User interface change data
=======

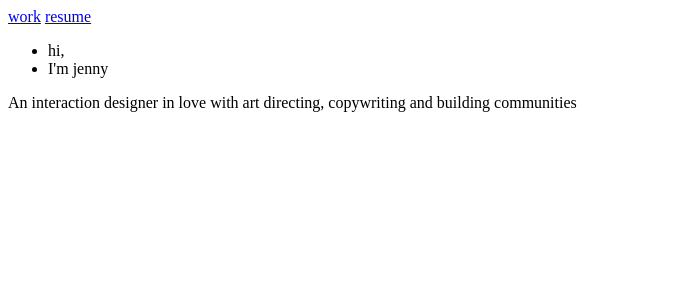
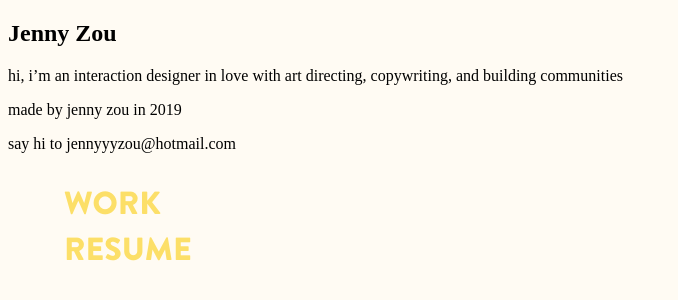
Before and after one commit to jennyyyzou/portfolio, a plain HTML site: page index.html in a window 1280 px wide. Shown: the whole page, without its empty margins (0-678 px from the left). Drawn offline with Linux system fonts and the light colour scheme.

Commit message:
added font brandon-grosteque. updated style of side-nav

```diff
--- a/css/styles.css
+++ b/css/styles.css
@@ -1,7 +1,72 @@
-  @font-face{font-family:Avenir;src:url("../font/avenir/AvenirLTStd-Book.otf") format("opentype")}
-  @font-face{font-family:Avenir-light;src:url("../font/avenir/AvenirLTStd-Light.otf") format("opentype")}
-  @font-face{font-family:Avenir-light-oblique;src:url("../font/avenir/AvenirLTStd-LightOblique.otf") format("opentype")}
-  @font-face{font-family:Avenir-bold;src:url("../font/avenir/AvenirLTStd-Heavy.otf") format("opentype")}
-  @font-face{font-family:Avenir-bolder;src:url("../font/avenir/AvenirNextLTPro-Bold.otf") format("opentype")}
-  @font-face{font-family:Avenir-medium-oblique;src:url("../font/avenir/AvenirNextLTPro-BoldCnIt.otf") format("opentype")}
-  @font-face{font-family:Avenir-bold-oblique;src:url("../font/avenir/AvenirLTStd-HeavyOblique.otf") format("opentype")}*{-webkit-box-sizing:border-box;box-sizing:border-box}
+/* IMPLEMENT FONT */
+@font-face {
+  font-family:brandon-grotesque;
+  src:url("../font/brandon-grotesque/Brandon_reg.otf") format("opentype");
+  font-weight: normal;
+}
+
+@font-face {
+  font-family:brandon-grotesque;
+  src:url("../font/brandon-grotesque/Brandon_reg_it.otf") format("opentype");
+  font-style: italic;
+}
+
+@font-face {
+  font-family:brandon-grotesque;
+  src:url("../font/brandon-grotesque/Brandon_med.otf") format("opentype");
+  font-weight: 100;
+}
+
+@font-face {
+  font-family:brandon-grotesque;
+  src:url("../font/brandon-grotesque/Brandon_bld.otf") format("opentype");
+  font-weight: bold;
+}
+
+@font-face {
+  font-family:brandon-grotesque;
+  src:url("../font/brandon-grotesque/Brandon_blk.otf") format("opentype");
+  font-weight: bolder;
+}
+
+* {
+  -webkit-box-sizing:border-box;
+  box-sizing:border-box
+}
+
+body {
+  background-color: #FFFBF3;
+}
+
+/* SIDEBAR NAVIGATION */
+.side-nav {
+  font-family: 'brandon-grotesque', sans-serif;
+  text-transform: uppercase;
+  position: fixed;
+  left: 0;
+  margin-top: 10em;
+  margin-left: 4em;
+}
+
+.side-nav a {
+  text-decoration: none;
+  color: #FCDF68;
+  font-size: 2em;
+  display: block;
+}
+
+.side-nav a:hover {
+  color: #82A37F;
+  -webkit-transition: color 2s ease-out;
+  -moz-transition: color 2s ease-out;
+  -o-transition: color 2s ease-out;
+  transition: color 2s ease-out;
+}
+
+/* RESPONSIVENESS */
+/* On smaller screens, where height is less than 450px, change the style of the sidebar (less padding and a smaller font size) */
+@media screen and (max-height: 450px) {
+  .side-nav {
+    top:0;
+  }
+}
--- a/index.html
+++ b/index.html
@@ -4,33 +4,44 @@
     <meta charset="utf-8">
     <title>Jenny Zou, Portfolio</title>
     <meta name="viewport" content="width=device-width, initial-scale=1.0">
+
+    <!-- LINK SECTION -->
+    <link rel="icon" href="img/icon.jpg">
     <link rel="stylesheet" href="css/styles.css" type="text/css">
+    <link href="https://fonts.googleapis.com/css?family=Roboto+Mono&display=swap" rel="stylesheet">
+
   </head>
 
   <body>
+    <!-- SIDE NAVIGATION -->
     <header>
-      <nav class="main-nav">
-        <div class="side-bar">
-          <a href="work/index.html" class="nav-button">work</a>
-          <a href="about/index.html" class="nav-button">resume</a>
-        </div>
+      <nav class="side-nav">
+          <a href="#work" class="nav-button">work</a>
+          <a href="resume.pdf" class="nav-button">resume</a>
       </nav>
     </header>
 
   <main>
-    <section class="landing">
+    <section class="landing-page">
       <div class="landing-title">
-        <ul>
-          <li>hi, </li>
-          <li>I'm jenny</li>
-        </ul>
+        <h1>Jenny Zou</h2>
       </div>
 
       <div class="landing-content">
-        <p>An interaction designer in love with art directing, copywriting and building communities </p>
+        <p>hi, i’m an interaction designer in love with art directing, copywriting, and building communities </p>
       </div>
     </section>
+
+
+
   </main>
 
   </body>
+
+  <footer>
+    <div class="footer-copyright">
+      <p>made by jenny zou in 2019</p>
+      <p>say hi to jennyyyzou@hotmail.com</p>
+    </div>
+  </footer>
 </html>
```
Also changed, not shown: font/avenir/AvenirLTStd-Book.otf (deleted), font/avenir/AvenirLTStd-Heavy.otf (deleted), font/avenir/AvenirLTStd-HeavyOblique.otf (deleted), font/avenir/AvenirLTStd-Light.otf (deleted), font/avenir/AvenirLTStd-LightOblique.otf (deleted), font/avenir/AvenirNextLTPro-Bold.otf (deleted), font/brandon-grotesque/Brandon_bld.otf (added), font/brandon-grotesque/Brandon_blk.otf (added), font/brandon-grotesque/Brandon_med.otf (added), font/brandon-grotesque/Brandon_reg.otf (added), font/brandon-grotesque/Brandon_reg_it.otf (added), 3 other files.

=======

Problem details:
Retype each line above exactly and leave out any picture.

Result of the task:
Before and after one commit to jennyyyzou/portfolio, a plain HTML site: page index.html in a window 1280 px wide. Shown: the whole page, without its empty margins (0-678 px from the left). Drawn offline with Linux system fonts and the light colour scheme.

Commit message:
added font brandon-grosteque. updated style of side-nav

```diff
--- a/css/styles.css
+++ b/css/styles.css
@@ -1,7 +1,72 @@
-  @font-face{font-family:Avenir;src:url("../font/avenir/AvenirLTStd-Book.otf") format("opentype")}
-  @font-face{font-family:Avenir-light;src:url("../font/avenir/AvenirLTStd-Light.otf") format("opentype")}
-  @font-face{font-family:Avenir-light-oblique;src:url("../font/avenir/AvenirLTStd-LightOblique.otf") format("opentype")}
-  @font-face{font-family:Avenir-bold;src:url("../font/avenir/AvenirLTStd-Heavy.otf") format("opentype")}
-  @font-face{font-family:Avenir-bolder;src:url("../font/avenir/AvenirNextLTPro-Bold.otf") format("opentype")}
-  @font-face{font-family:Avenir-medium-oblique;src:url("../font/avenir/AvenirNextLTPro-BoldCnIt.otf") format("opentype")}
-  @font-face{font-family:Avenir-bold-oblique;src:url("../font/avenir/AvenirLTStd-HeavyOblique.otf") format("opentype")}*{-webkit-box-sizing:border-box;box-sizing:border-box}
+/* IMPLEMENT FONT */
+@font-face {
+  font-family:brandon-grotesque;
+  src:url("../font/brandon-grotesque/Brandon_reg.otf") format("opentype");
+  font-weight: normal;
+}
+
+@font-face {
+  font-family:brandon-grotesque;
+  src:url("../font/brandon-grotesque/Brandon_reg_it.otf") format("opentype");
+  font-style: italic;
+}
+
+@font-face {
+  font-family:brandon-grotesque;
+  src:url("../font/brandon-grotesque/Brandon_med.otf") format("opentype");
+  font-weight: 100;
+}
+
+@font-face {
+  font-family:brandon-grotesque;
+  src:url("../font/brandon-grotesque/Brandon_bld.otf") format("opentype");
+  font-weight: bold;
+}
+
+@font-face {
+  font-family:brandon-grotesque;
+  src:url("../font/brandon-grotesque/Brandon_blk.otf") format("opentype");
+  font-weight: bolder;
+}
+
+* {
+  -webkit-box-sizing:border-box;
+  box-sizing:border-box
+}
+
+body {
+  background-color: #FFFBF3;
+}
+
+/* SIDEBAR NAVIGATION */
+.side-nav {
+  font-family: 'brandon-grotesque', sans-serif;
+  text-transform: uppercase;
+  position: fixed;
+  left: 0;
+  margin-top: 10em;
+  margin-left: 4em;
+}
+
+.side-nav a {
+  text-decoration: none;
+  color: #FCDF68;
+  font-size: 2em;
+  display: block;
+}
+
+.side-nav a:hover {
+  color: #82A37F;
+  -webkit-transition: color 2s ease-out;
+  -moz-transition: color 2s ease-out;
+  -o-transition: color 2s ease-out;
+  transition: color 2s ease-out;
+}
+
+/* RESPONSIVENESS */
+/* On smaller screens, where height is less than 450px, change the style of the sidebar (less padding and a smaller font size) */
+@media screen and (max-height: 450px) {
+  .side-nav {
+    top:0;
+  }
+}
--- a/index.html
+++ b/index.html
@@ -4,33 +4,44 @@
     <meta charset="utf-8">
     <title>Jenny Zou, Portfolio</title>
     <meta name="viewport" content="width=device-width, initial-scale=1.0">
+
+    <!-- LINK SECTION -->
+    <link rel="icon" href="img/icon.jpg">
     <link rel="stylesheet" href="css/styles.css" type="text/css">
+    <link href="https://fonts.googleapis.com/css?family=Roboto+Mono&display=swap" rel="stylesheet">
+
   </head>
 
   <body>
+    <!-- SIDE NAVIGATION -->
     <header>
-      <nav class="main-nav">
-        <div class="side-bar">
-          <a href="work/index.html" class="nav-button">work</a>
-          <a href="about/index.html" class="nav-button">resume</a>
-        </div>
+      <nav class="side-nav">
+          <a href="#work" class="nav-button">work</a>
+          <a href="resume.pdf" class="nav-button">resume</a>
       </nav>
     </header>
 
   <main>
-    <section class="landing">
+    <section class="landing-page">
       <div class="landing-title">
-        <ul>
-          <li>hi, </li>
-          <li>I'm jenny</li>
-        </ul>
+        <h1>Jenny Zou</h2>
       </div>
 
       <div class="landing-content">
-        <p>An interaction designer in love with art directing, copywriting and building communities </p>
+        <p>hi, i’m an interaction designer in love with art directing, copywriting, and building communities </p>
       </div>
     </section>
+
+
+
   </main>
 
   </body>
+
+  <footer>
+    <div class="footer-copyright">
+      <p>made by jenny zou in 2019</p>
+      <p>say hi to jennyyyzou@hotmail.com</p>
+    </div>
+  </footer>
 </html>
```
Also changed, not shown: font/avenir/AvenirLTStd-Book.otf (deleted), font/avenir/AvenirLTStd-Heavy.otf (deleted), font/avenir/AvenirLTStd-HeavyOblique.otf (deleted), font/avenir/AvenirLTStd-Light.otf (deleted), font/avenir/AvenirLTStd-LightOblique.otf (deleted), font/avenir/AvenirNextLTPro-Bold.otf (deleted), font/brandon-grotesque/Brandon_bld.otf (added), font/brandon-grotesque/Brandon_blk.otf (added), font/brandon-grotesque/Brandon_med.otf (added), font/brandon-grotesque/Brandon_reg.otf (added), font/brandon-grotesque/Brandon_reg_it.otf (added), 3 other files.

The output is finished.